Lincoln’s Code: The Laws of War in American HistoryBy John Fabian Witt (Free Press, 498 pp., $32) WAR IS ABOUT killing, maiming, and destroying. Yet in its midst men have sought heroism not only in savage acts of bravery but also in observing limits, in finding a way to affirm their and their adversaries’ common humanity, in the concept of honor as a higher expression of morality than is attainable even in peace.
In the twilight years of the New Left, revolutionaries would regularly parse their adversaries’ statements for indications of “objective racism.” Even the slightest irregularity—calling someone’s thoughts “dark”—could unleash a volley of accusations.
The results are in: The electorate on the whole regards Barack Obama’s proclamation of personal support for gay marriage as a political maneuver, rather than an expression of heartfelt belief. Unfortunately, if Obama’s heavily hyped interview last week was in fact a political calculation, it was a bad bet—from a purely strategic standpoint, that is, not a moral one—since it seems to have hurt him in the polls.

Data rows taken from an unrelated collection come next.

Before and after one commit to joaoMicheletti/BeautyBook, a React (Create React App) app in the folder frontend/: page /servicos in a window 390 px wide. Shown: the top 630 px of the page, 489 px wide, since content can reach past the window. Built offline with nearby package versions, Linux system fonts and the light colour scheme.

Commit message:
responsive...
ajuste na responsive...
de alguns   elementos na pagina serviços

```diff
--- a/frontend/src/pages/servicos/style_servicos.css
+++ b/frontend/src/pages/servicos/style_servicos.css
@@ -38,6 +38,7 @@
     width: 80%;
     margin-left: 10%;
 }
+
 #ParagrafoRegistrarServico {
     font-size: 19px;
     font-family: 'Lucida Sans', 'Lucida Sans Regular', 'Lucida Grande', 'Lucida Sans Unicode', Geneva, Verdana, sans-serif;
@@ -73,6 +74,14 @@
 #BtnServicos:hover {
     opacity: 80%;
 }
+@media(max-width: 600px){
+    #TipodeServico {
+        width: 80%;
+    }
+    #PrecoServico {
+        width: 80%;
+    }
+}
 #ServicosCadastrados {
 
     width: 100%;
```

Eisenhower in War and Peace By Jean Edward Smith (Random House, 950 pp., $40) The histories we write say as much about our own times as about those we study. The current polarization in Washington has prompted a nostalgia for parties that were less ideologically uniform and more prone to compromise. Fashionable “pragmatism” has similarly infected thinking about foreign policy, as the fallout from the Iraq war lingers in the air a decade on.
I had forgotten, until I picked up my copy of Steven Biel's Down With The Old Canoe: A Cultural History Of The Titanic, that Henry Adams booked passage on the Titanic's return trip. "My ship, the Titanic, is on her way," he wrote in a letter on April 12, 1912, "and unless she drops me somewhere else, I should get to Cherbourg in a fortnight." (Adams, then 74--he would die six years later--mentioned in the same letter that the as-yet-unpublished Education, which he'd forwarded to his correspondent, was "hardly ... fit for any public.

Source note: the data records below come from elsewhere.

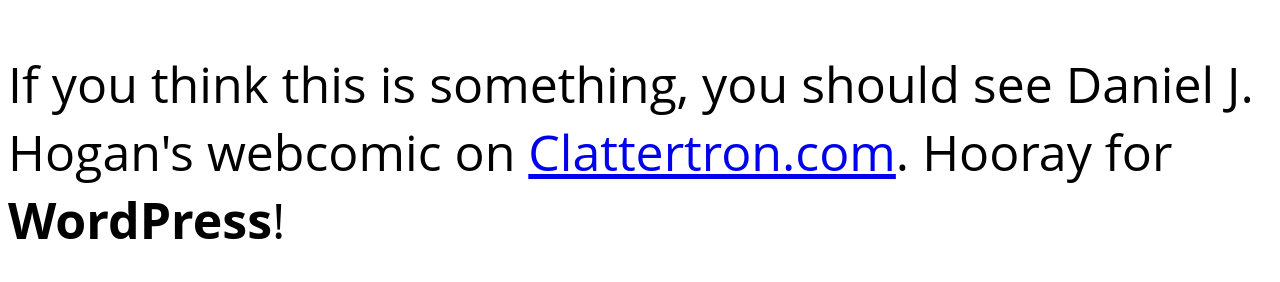
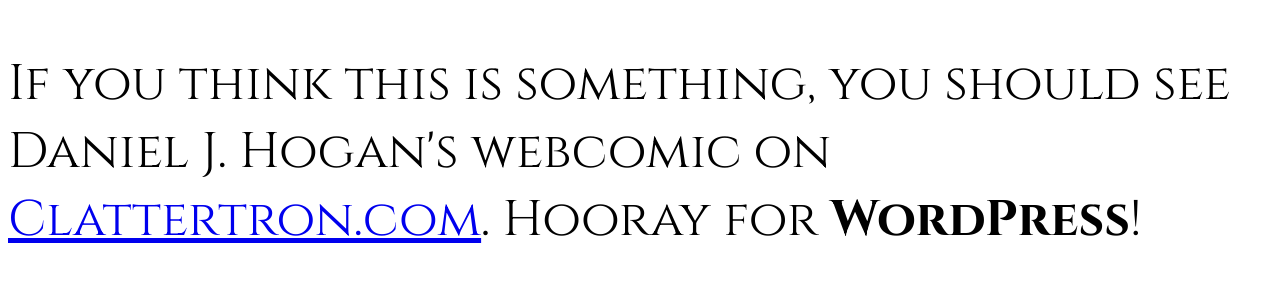
Before and after one commit to danieljhogan/codelab-css-font-families, a plain HTML site: page index.html in a window 1280 px wide. Drawn offline with Linux system fonts and the light colour scheme.

Commit message:
added a Google font using the link element.

```diff
--- a/index.html
+++ b/index.html
@@ -4,10 +4,11 @@
     <title>Daniel J. Hogan's webpage!</title>
     <style>
     body {
-  font-family: "Open Sans", "Helvetica Neue", Helvetica, Verdana, Arial, sans-serif;
+  font-family: 'Cinzel', serif;
   font-size: 50px;
 }
   </style>
+  <link href='https://fonts.googleapis.com/css?family=Cinzel:700,400' rel='stylesheet' type='text/css'>
   </head>
   <body>
     <p>If you think this is something, you should see Daniel J. Hogan's webcomic on <a href="http://clattertron.com">Clattertron.com</a>. Hooray for <strong>WordPress</strong>!</p>
```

It took decades for Congress to address the problem. When, at long last, federal legislation was passed, some people raised constitutional objections, but few took them seriously. The objections required the Supreme Court to adopt unheard-of constitutional theories, hamstringing well-established powers on the basis of hysterical fears about a tyrannical federal government. Even the law’s opponents were surprised when the Court took those objections very seriously.